→ AIM OF THE EXERCISE
Word for word, copy out the data below, omitting pictures.

→ MATERIAL FOR THE TASK
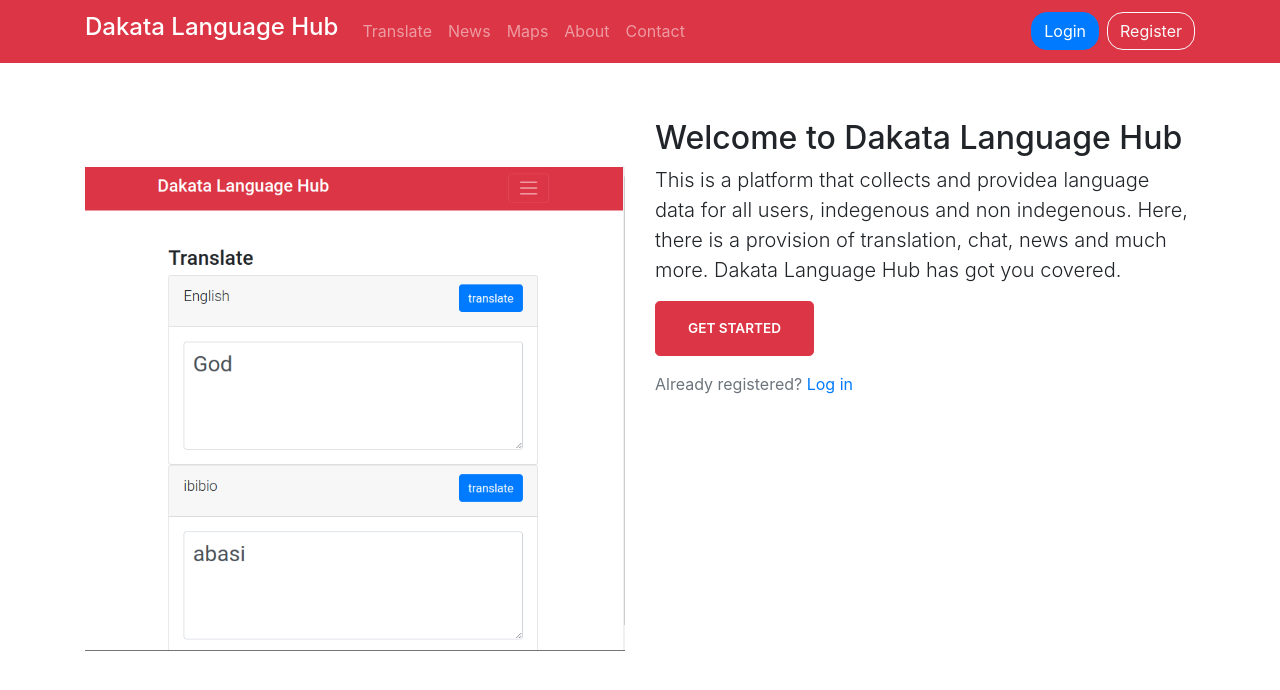
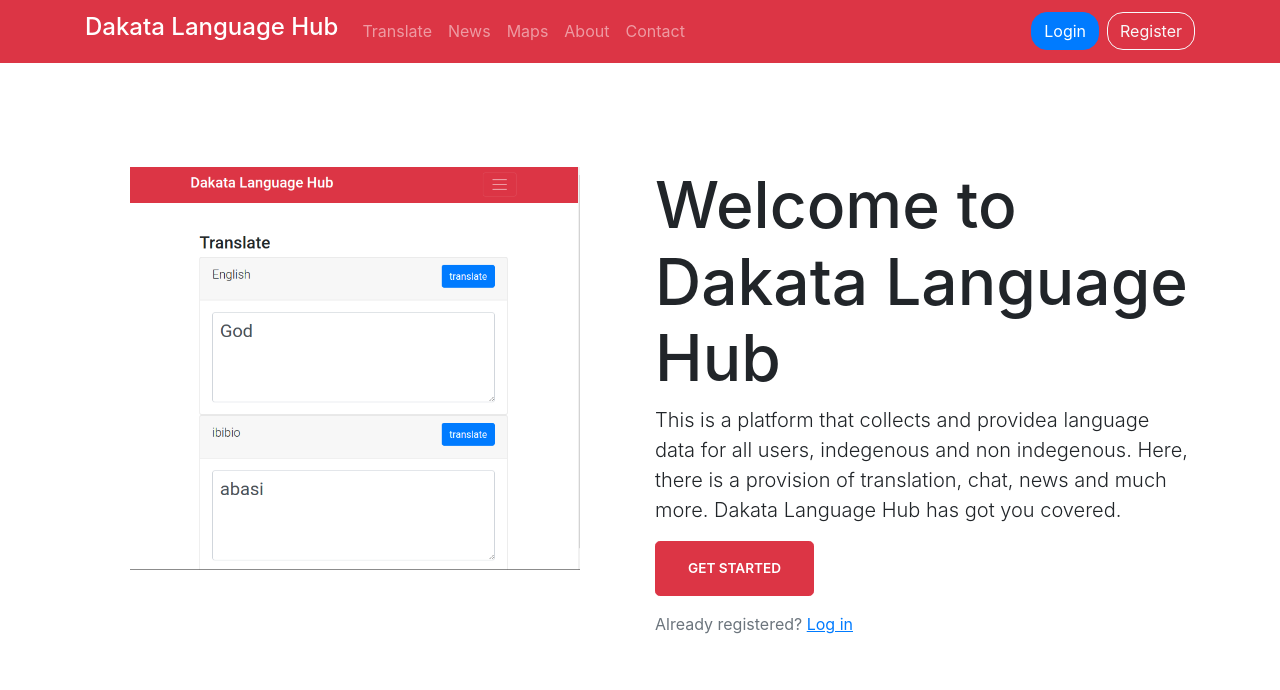
Before and after one commit to francisudeji/ibibiohub, a React (Create React App) app: page / in a window 1280 px wide. Shown: the top 690 px of the page. Built offline with nearby package versions, Linux system fonts and the light colour scheme.

Commit message:
fixed dependencies for react loader

```diff
--- a/src/components/Translate/Translate.js
+++ b/src/components/Translate/Translate.js
@@ -1,7 +1,7 @@
 import React, { Component } from "react";
 import { Consumer } from "../../context/Context";
 import axios from "axios";
-import Loader from "react-loader-spinner";
+import Spinner from 'react-spinner-material';
 
 class Translate extends Component {
   state = {
@@ -109,14 +109,15 @@ class Translate extends Component {
           <div className="col-6">
             <h3>Translate</h3>
           </div>
-          <div className="col-6 text-right">
+          <div className="col-6 text-right float-right">
             {isloading === true ? (
-              <Loader
-                type="ThreeDots"
-                color="#dc3545"
-                height="30"
-                width="100"
-              />
+              <div>
+               <Spinner
+                size={50}
+                spinnerColor={"#333"}
+                spinnerWidth={2}
+                visible={true} />
+              </div>
             ) : (
               ""
             )}
--- a/src/components/pages/HomePage.js
+++ b/src/components/pages/HomePage.js
@@ -11,12 +11,12 @@ class Homepage extends Component {
             <img
               src={showcase}
               alt="Showcase"
-              style={{ maxWidth: "100%" }}
+              style={{ maxWidth: "100%", width: "450px" }}
               className="img-responsive"
             />
           </div>
-          <div className="col-xs-12 col-sm-12 col-md-6">
-            <h1 style={{ fontSize: "2em" }}>Welcome to Dakata Language Hub</h1>
+          <div className="col-xs-12 col-sm-12 col-md-6 mt-5">
+            <h1 style={{ fontSize: "4em" }}>Welcome to Dakata Language Hub</h1>
             <p className="lead">
               This is a platform that collects and providea language data for
               all users, indegenous and non indegenous. Here, there is a
@@ -36,7 +36,7 @@ class Homepage extends Component {
             </Link>
             <p className="text-secondary">
               Already registered?{" "}
-              <Link to="/auth/login" style={{ textDecoration: "underliness" }}>
+              <Link to="/auth/login" style={{ textDecoration: "underline" }}>
                 Log in
               </Link>
             </p>
```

→ ANSWER TO THIS PROBLEM
Before and after one commit to francisudeji/ibibiohub, a React (Create React App) app: page / in a window 1280 px wide. Shown: the top 690 px of the page. Built offline with nearby package versions, Linux system fonts and the light colour scheme.

Commit message:
fixed dependencies for react loader

```diff
--- a/src/components/Translate/Translate.js
+++ b/src/components/Translate/Translate.js
@@ -1,7 +1,7 @@
 import React, { Component } from "react";
 import { Consumer } from "../../context/Context";
 import axios from "axios";
-import Loader from "react-loader-spinner";
+import Spinner from 'react-spinner-material';
 
 class Translate extends Component {
   state = {
@@ -109,14 +109,15 @@ class Translate extends Component {
           <div className="col-6">
             <h3>Translate</h3>
           </div>
-          <div className="col-6 text-right">
+          <div className="col-6 text-right float-right">
             {isloading === true ? (
-              <Loader
-                type="ThreeDots"
-                color="#dc3545"
-                height="30"
-                width="100"
-              />
+              <div>
+               <Spinner
+                size={50}
+                spinnerColor={"#333"}
+                spinnerWidth={2}
+                visible={true} />
+              </div>
             ) : (
               ""
             )}
--- a/src/components/pages/HomePage.js
+++ b/src/components/pages/HomePage.js
@@ -11,12 +11,12 @@ class Homepage extends Component {
             <img
               src={showcase}
               alt="Showcase"
-              style={{ maxWidth: "100%" }}
+              style={{ maxWidth: "100%", width: "450px" }}
               className="img-responsive"
             />
           </div>
-          <div className="col-xs-12 col-sm-12 col-md-6">
-            <h1 style={{ fontSize: "2em" }}>Welcome to Dakata Language Hub</h1>
+          <div className="col-xs-12 col-sm-12 col-md-6 mt-5">
+            <h1 style={{ fontSize: "4em" }}>Welcome to Dakata Language Hub</h1>
             <p className="lead">
               This is a platform that collects and providea language data for
               all users, indegenous and non indegenous. Here, there is a
@@ -36,7 +36,7 @@ class Homepage extends Component {
             </Link>
             <p className="text-secondary">
               Already registered?{" "}
-              <Link to="/auth/login" style={{ textDecoration: "underliness" }}>
+              <Link to="/auth/login" style={{ textDecoration: "underline" }}>
                 Log in
               </Link>
             </p>
```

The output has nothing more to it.